[EXERCISE MATERIAL — start]

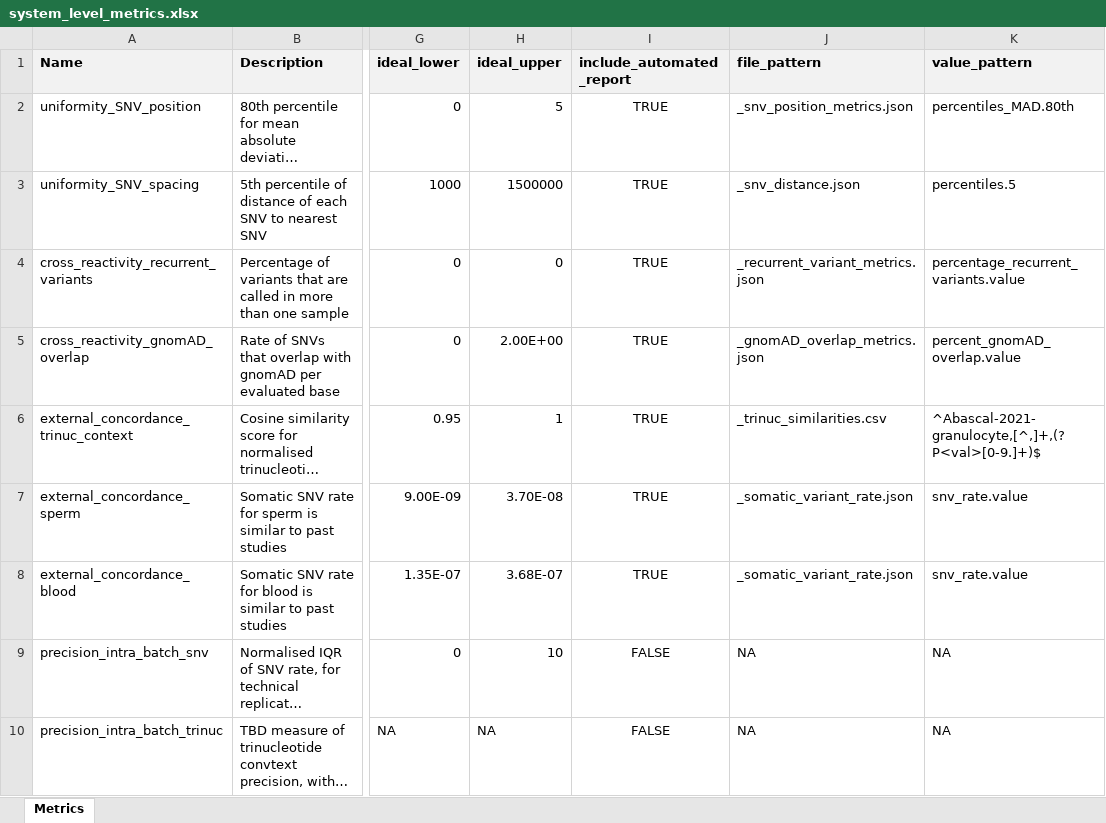
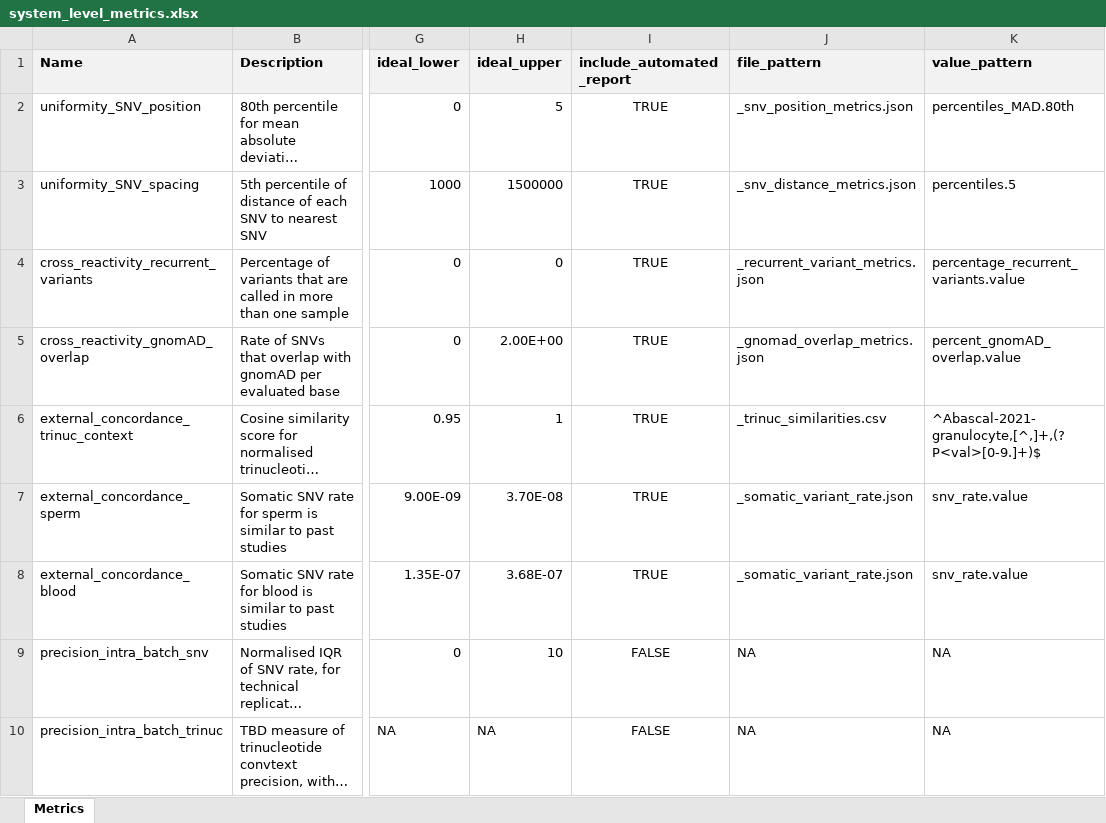
Before and after one commit to systematicmedicine/SomaticCODEC, an Excel workbook: config/system_level_metrics.xlsx, sheet Metrics, drawn as a sheet; only a part is shown, gaps mark what is left out; long unchanged cells end in …; values as stored, in another font and other column widths than the file's, no borders; the diff names each change by its address in the sheet, - before the commit and + after, or states it on an @@ line.

```diff
--- a/config/system_level_metrics.xlsx (sheet Metrics)
+++ b/config/system_level_metrics.xlsx (sheet Metrics)
-J3 (file_pattern): _snv_distance.json
+J3 (file_pattern): _snv_distance_metrics.json
-J5 (file_pattern): _gnomAD_overlap_metrics.json
+J5 (file_pattern): _gnomad_overlap_metrics.json
```
Also changed, not shown: config/component_level_metrics.xlsx, 11 other files.
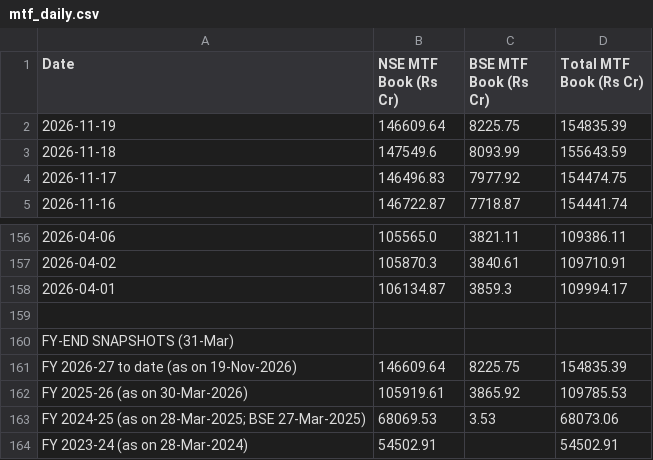
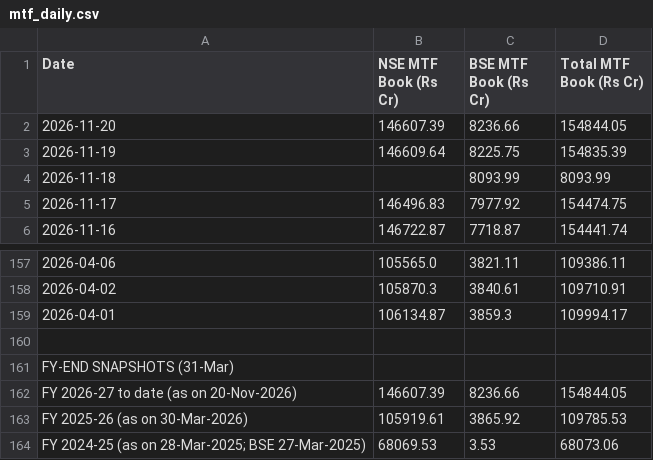
Before and after one commit to Vaibhav130195/NSE-F-O-Turnover-Data, a CSV file: mtf_daily.csv, drawn as a sheet; only a part is shown, gaps mark what is left out; the shorter side is filled out with more unchanged rows.

Commit message:
Update mtf_daily.csv

```diff
--- a/mtf_daily.csv
+++ b/mtf_daily.csv
@@ -1,4 +1,5 @@
 Date,NSE MTF Book (Rs Cr),BSE MTF Book (Rs Cr),Total MTF Book (Rs Cr)
+2026-11-20,146607.39,8236.66,154844.05
 2026-11-19,146609.64,8225.75,154835.39
-2026-11-18,147549.6,8093.99,155643.59
+2026-11-18,,8093.99,8093.99
 2026-11-17,146496.83,7977.92,154474.75
@@ -160,3 +161,3 @@ Date,NSE MTF Book (Rs Cr),BSE MTF Book (Rs Cr),Total MTF Book (Rs Cr)
 FY-END SNAPSHOTS (31-Mar),,,
-FY 2026-27 to date (as on 19-Nov-2026),146609.64,8225.75,154835.39
+FY 2026-27 to date (as on 20-Nov-2026),146607.39,8236.66,154844.05
 FY 2025-26 (as on 30-Mar-2026),105919.61,3865.92,109785.53
```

[EXERCISE MATERIAL — finish]

▶ _WORK INSTRUCTIONS_:
The expected output is every record above, copied exactly, without pictures.

▶ _COMPLETED EXERCISE_:
Before and after one commit to systematicmedicine/SomaticCODEC, an Excel workbook: config/system_level_metrics.xlsx, sheet Metrics, drawn as a sheet; only a part is shown, gaps mark what is left out; long unchanged cells end in …; values as stored, in another font and other column widths than the file's, no borders; the diff names each change by its address in the sheet, - before the commit and + after, or states it on an @@ line.

```diff
--- a/config/system_level_metrics.xlsx (sheet Metrics)
+++ b/config/system_level_metrics.xlsx (sheet Metrics)
-J3 (file_pattern): _snv_distance.json
+J3 (file_pattern): _snv_distance_metrics.json
-J5 (file_pattern): _gnomAD_overlap_metrics.json
+J5 (file_pattern): _gnomad_overlap_metrics.json
```
Also changed, not shown: config/component_level_metrics.xlsx, 11 other files.
Before and after one commit to Vaibhav130195/NSE-F-O-Turnover-Data, a CSV file: mtf_daily.csv, drawn as a sheet; only a part is shown, gaps mark what is left out; the shorter side is filled out with more unchanged rows.

Commit message:
Update mtf_daily.csv

```diff
--- a/mtf_daily.csv
+++ b/mtf_daily.csv
@@ -1,4 +1,5 @@
 Date,NSE MTF Book (Rs Cr),BSE MTF Book (Rs Cr),Total MTF Book (Rs Cr)
+2026-11-20,146607.39,8236.66,154844.05
 2026-11-19,146609.64,8225.75,154835.39
-2026-11-18,147549.6,8093.99,155643.59
+2026-11-18,,8093.99,8093.99
 2026-11-17,146496.83,7977.92,154474.75
@@ -160,3 +161,3 @@ Date,NSE MTF Book (Rs Cr),BSE MTF Book (Rs Cr),Total MTF Book (Rs Cr)
 FY-END SNAPSHOTS (31-Mar),,,
-FY 2026-27 to date (as on 19-Nov-2026),146609.64,8225.75,154835.39
+FY 2026-27 to date (as on 20-Nov-2026),146607.39,8236.66,154844.05
 FY 2025-26 (as on 30-Mar-2026),105919.61,3865.92,109785.53
```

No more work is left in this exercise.